Here's an email I received recently from “Tom” and my response to it.
I’m reading through your ebook and curious about something. I looked at Ridley’s 13 characteristics in preparation for some training in North Africa, but while there I sensed that while there are a few pioneer church planters like that, most people aren’t and if it depends on them, it may be slow.
As well as that (not instead) can we encourage churches to plant churches, especially in nearby areas, and pool their strengths so that it isn’t dependent on a church planter? I was encouraging the whole church to have the vision and DNA for church planting.
Have you seen this approach anywhere?
First about the Ridley characteristics. It's important to remember that what we are after here is competency not perfection. For instance, when is comes to “spousal co-operation” (I prefer the term “partnership in marriage and ministry”), we're not looking for a perfect marriage but we are looking for a track record of coping with issues as they arise and of mutual affirmation of each other's roles however they are configured.
The alternative is to send out a couple whose marriage relationship will not take the strain of pioneering ministry. Bad idea.
What Ridley is saying is, don't send someone out to plant a church who has no history of starting new things from scatch, no history of connecting with people who need Christ, no history of building a team and deploying others according to their gifts. Look for competency, even if you still have to leave some room for them to grow with the challenge.
You make a good point. Why all this focus on the lead planter? What about mobilizing teams of people with these characteristics? I'm reading an interesting study that argues you can't explain the phenominal spread of the early church just by reference to Paul's achievements. The church spread through the efforts of thousands of “ordinary” people who gossipped the gospel to the friends and neighbours.
It cannot be an either/or. Church planting movements mobilize everyone. They also create space for pioneering leaders. Paul had a large number of associates and rarely ministered alone. He was the pioneer with a small circle of about nine co-workers and then a larger circle of up to 100 people associated with his ministry.*
What is clear is that church planting movements harness both the drive and leadership of the “apostolic” pioneer and the gifts and evangelistic potential of the whole body of Christ.

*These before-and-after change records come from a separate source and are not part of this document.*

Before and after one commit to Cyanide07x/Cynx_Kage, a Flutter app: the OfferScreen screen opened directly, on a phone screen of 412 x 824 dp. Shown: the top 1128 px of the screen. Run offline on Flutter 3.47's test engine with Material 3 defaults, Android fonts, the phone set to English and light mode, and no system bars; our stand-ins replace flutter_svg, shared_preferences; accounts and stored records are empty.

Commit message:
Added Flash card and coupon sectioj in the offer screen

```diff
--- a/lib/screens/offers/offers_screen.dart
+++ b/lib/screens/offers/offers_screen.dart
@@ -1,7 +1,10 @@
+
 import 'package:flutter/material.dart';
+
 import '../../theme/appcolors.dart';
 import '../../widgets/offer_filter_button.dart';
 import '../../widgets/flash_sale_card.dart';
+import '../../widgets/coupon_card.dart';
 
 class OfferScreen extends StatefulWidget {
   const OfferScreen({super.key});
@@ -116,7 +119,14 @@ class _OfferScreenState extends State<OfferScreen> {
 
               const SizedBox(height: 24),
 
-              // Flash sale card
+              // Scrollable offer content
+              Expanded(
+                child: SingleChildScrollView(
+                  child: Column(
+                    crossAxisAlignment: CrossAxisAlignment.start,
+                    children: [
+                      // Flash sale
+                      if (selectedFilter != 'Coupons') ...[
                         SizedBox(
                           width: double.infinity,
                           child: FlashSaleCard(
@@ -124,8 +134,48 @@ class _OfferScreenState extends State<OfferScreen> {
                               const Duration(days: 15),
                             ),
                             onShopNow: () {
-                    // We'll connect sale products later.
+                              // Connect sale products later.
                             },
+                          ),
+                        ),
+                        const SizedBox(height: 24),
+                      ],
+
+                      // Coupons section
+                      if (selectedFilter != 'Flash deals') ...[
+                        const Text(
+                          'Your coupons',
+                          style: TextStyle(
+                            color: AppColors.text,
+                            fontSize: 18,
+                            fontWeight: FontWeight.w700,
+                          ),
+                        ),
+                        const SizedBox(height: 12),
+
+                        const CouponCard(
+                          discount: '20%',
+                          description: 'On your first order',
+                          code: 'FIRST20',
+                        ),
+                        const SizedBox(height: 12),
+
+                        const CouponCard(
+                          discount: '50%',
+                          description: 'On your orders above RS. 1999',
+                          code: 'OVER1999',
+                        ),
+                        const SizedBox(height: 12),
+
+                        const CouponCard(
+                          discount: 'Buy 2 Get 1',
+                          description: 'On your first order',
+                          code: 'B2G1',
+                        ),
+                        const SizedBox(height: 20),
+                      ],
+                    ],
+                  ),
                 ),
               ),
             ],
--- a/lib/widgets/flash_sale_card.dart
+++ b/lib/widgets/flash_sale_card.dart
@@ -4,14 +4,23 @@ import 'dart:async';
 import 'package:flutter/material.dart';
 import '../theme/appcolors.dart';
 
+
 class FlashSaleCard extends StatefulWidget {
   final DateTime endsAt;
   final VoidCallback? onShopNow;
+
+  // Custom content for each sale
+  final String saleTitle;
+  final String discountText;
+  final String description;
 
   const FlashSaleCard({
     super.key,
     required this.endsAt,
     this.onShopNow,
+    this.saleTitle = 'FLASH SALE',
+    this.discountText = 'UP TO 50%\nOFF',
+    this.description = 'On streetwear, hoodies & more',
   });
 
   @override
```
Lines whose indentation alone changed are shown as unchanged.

The Methodists did a great job of this in Britain under Wesley and on the US frontier under Asbury. Mobile circuit riders were their apostolic pioneers who gathered and released ordinary people for the work of minsistry. Today I'm seeing that same pattern in ministries such as the Hindustan Bible Institute and the work of the Southern Baptist “strategic co-ordinators” in fueling church planting movements. See: Why church planters shouldn't.
If reading this it sounds like I'm trying to have a bet each way, it's because I am. I think there are important principles at work, but their application is a mystery. That's where the Holy Spirit comes in. combined with rigorous assessment of progress in the field. No church planting movement is identical to another.
The challenge before you is to distill the principles from the Scriptures and from other models and then go out and trust that the Holy Spirit is at work and will help you write the 29th chapter of Acts.
Let me know how you get on.
* Earle Ellis has found around 100 names, in Acts and the Epistles, of different people associated with Paul. Thirty-six share nine different designations such as “brother,” “apostle,” “fellow-worker” and “servant.”See E. Earle Ellis, “Paul and his Co-Workers,” New Testament Studies (1970): 437-452.